The problems with the A1 Certificate are part of everyday cross-border life, but policy-makers are not making much progress.

UM – 02/2020

The revisions to Regulation (EC) No. 883/2004 on the coordination of social security systems and Regulation (EC) No. 987/2009 on its implementation have brought policymakers in Brussels to a standstill. Recent trilogues have been cancelled due to a lack of feasible proposals for discussion. The biggest hurdle between parliament and council is a simple document that, up until now, has received little attention – the A1 Certificate. This document provides proof that a person working in another Member State is subject to the law of their home country and therefore does not need to make social security contributions in the Member State abroad. Further information is available on the DRV website (German only).

Checks and fines that several Member States have been imposing for some time have unfortunately resulted in the A1 Certificate becoming well-known for the wrong reasons. The issuing authorities – in Germany, the health insurance, the German Liaison Office for Health Insurance Abroad and the German Pension Insurance – have been bombarded with applications from employers who want to send their workers abroad.

The European Representation of the German Social Insurance invited policy experts from Brussels to get a first-hand feel for the problems in administrative practice and to discuss possible solutions during an expert discussion on February 7. The results of the informal policy discussion showed that there are three points which are particularly controversial with regard to the revision of the coordination Regulation:

1. As expected, first and foremost is the A1 certificate. There must be exceptions for business trips. However, the term ‘business trip’ is too vague and must be fleshed out. There are differing opinions of how to do this. Whereas some (for example, the European Parliament’s rapporteur or the trade unions) are for a qualitative description of the exceptions, others (including German ministries and employers’ organisations) find it more practical to define the exceptions in terms of time. Suggestions range from 7 to 30 days.

2. If a company carries out business activities in two or more Member States, a number of factors must be taken into account when determining its registered office or place of business, such as turnover or employees’ working hours in each Member State. The designation is intended to be part of an overall assessment. However, the criterion of ‘working time in each Member State in which the activity is performed’ is a controversial point of discussion in the context of the revision. Problems include a fragmented insurance history of workers and the difficulty in keeping track of this. Due to methodological difficulties, there has recently been an increase in the number of people calling for the working time criterion to be done away with entirely when determining the registered office or branch.

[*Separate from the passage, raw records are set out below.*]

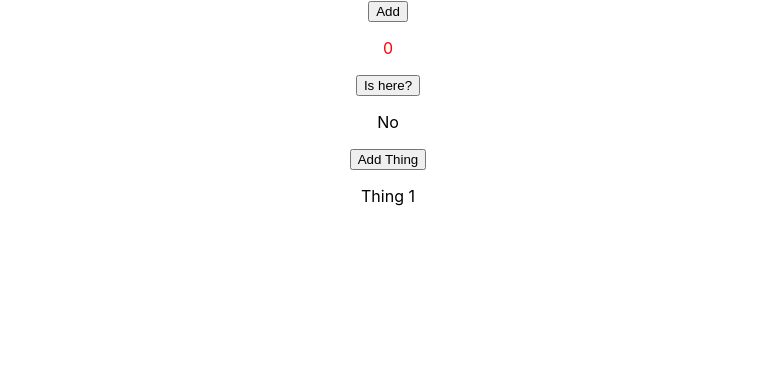
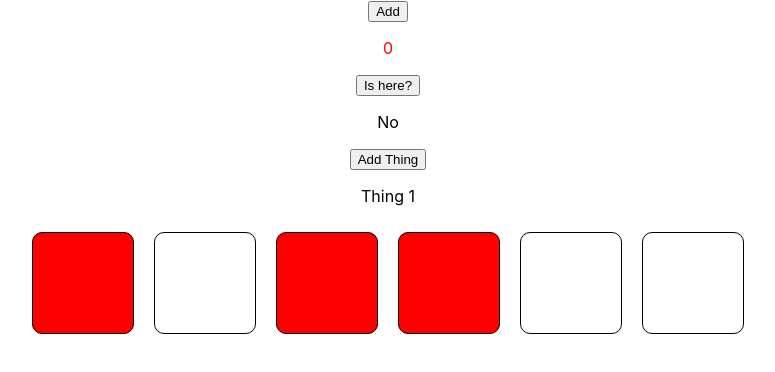
Before and after one commit to LennyRemache/learn-react, a React (Create React App) app in the folder counter-app/: page / in a window 1280 px wide. Shown: the top 372 px of the page, without its empty margins (252-1027 px from the left). Built offline with nearby package versions, Linux system fonts and the light colour scheme.

Commit message:
Derived state from incoming properties to Box component

```diff
--- a/counter-app/src/App.js
+++ b/counter-app/src/App.js
@@ -3,6 +3,8 @@ import "./App.css";
 import React from "react";
 
 import Count from "./Count";
+import boxes from "./boxes";
+import Box from "./Box";
 
 function App() {
   // whenever state changes React will rerender the component where the state exists and
@@ -38,6 +40,12 @@ function App() {
     setCount((prevCount) => prevCount + 1);
   }
 
+  const [squares, setSquares] = React.useState(boxes);
+
+  const squareElements = squares.map((square) => {
+    return <Box key={square.id} on={square.on} />;
+  });
+
   return (
     <div className="App">
       <button onClick={add}>Add</button>
@@ -46,6 +54,8 @@ function App() {
       <p>{personObj.isHere ? "Yes" : "No"}</p>
       <button onClick={addThing}>Add Thing</button>
       {renderThingsArr}
+
+      {squareElements}
     </div>
   );
 }
--- /dev/null
+++ b/counter-app/src/Box.css
@@ -0,0 +1,8 @@
+.box {
+  height: 100px;
+  width: 100px;
+  border: 1px solid black;
+  display: inline-block;
+  margin: 10px;
+  border-radius: 10px;
+}
--- /dev/null
+++ b/counter-app/src/Box.js
@@ -0,0 +1,17 @@
+import "./Box.css";
+import React from "react";
+
+export default function Box(props) {
+  // give each Box component its own state in order to control its on property value when toggling colors
+  // derived state from incoming props which doesnt update parent state values
+  const [on, setOn] = React.useState(props.on);
+
+  const styles = {
+    backgroundColor: on ? "red" : "transparent",
+  };
+
+  function toggle() {
+    setOn((prevOn) => !prevOn);
+  }
+  return <div className="box" style={styles} onClick={toggle}></div>;
+}
--- /dev/null
+++ b/counter-app/src/boxes.js
@@ -0,0 +1,26 @@
+export default [
+  {
+    id: 1,
+    on: true,
+  },
+  {
+    id: 2,
+    on: false,
+  },
+  {
+    id: 3,
+    on: true,
+  },
+  {
+    id: 4,
+    on: true,
+  },
+  {
+    id: 5,
+    on: false,
+  },
+  {
+    id: 6,
+    on: false,
+  },
+];
```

3. In terms of unemployment benefits for cross-border workers, discussions have revolved around minimum periods in the country of employment in order to be entitled to unemployment benefits. Initially, 15 months were proposed. In addition, the principle of ‘lex loci laboris’ should also apply to cross-border workers to fulfil the law of the country of employment and the obligation for job-seekers to make themselves available on the labour market  from which the unemployment benefit is drawn, regardless of their place of residence. In the end, a compromise was reached in the Council, which provided for the following:

  • a minimum period of time in the unemployment insurance system between three and six months,
  • no derogations for cross-border workers when exporting unemployment insurance benefits,
  • cross-border workers should also be subject to the same conditions during unemployment as national workers.

Background: Although the obligation to apply for and carry an A1 certificate is applicable European law, it has been applied leniently in practice. Previously, even the German Federal Ministry of Labour and Social Affairs (BMAS) had stated that the A1 certificate can be applied for retrospectively if necessary, for short-term or short-term business trips. For some time now, however, various Member States, such as France and Austria, have been increasingly checking that cross-border workers possess an A1 certificate. The change in administrative practice is due to new national regulations to combat illegal employment and wage dumping in these countries. They stipulate that it is mandatory to apply for an A1 certificate before starting a posted activity in these countries. If the document cannot be produced during an inspection, fines may result. Therefore, the BMAS now recommends that cross-border workers always apply for an A1 certificate in advance.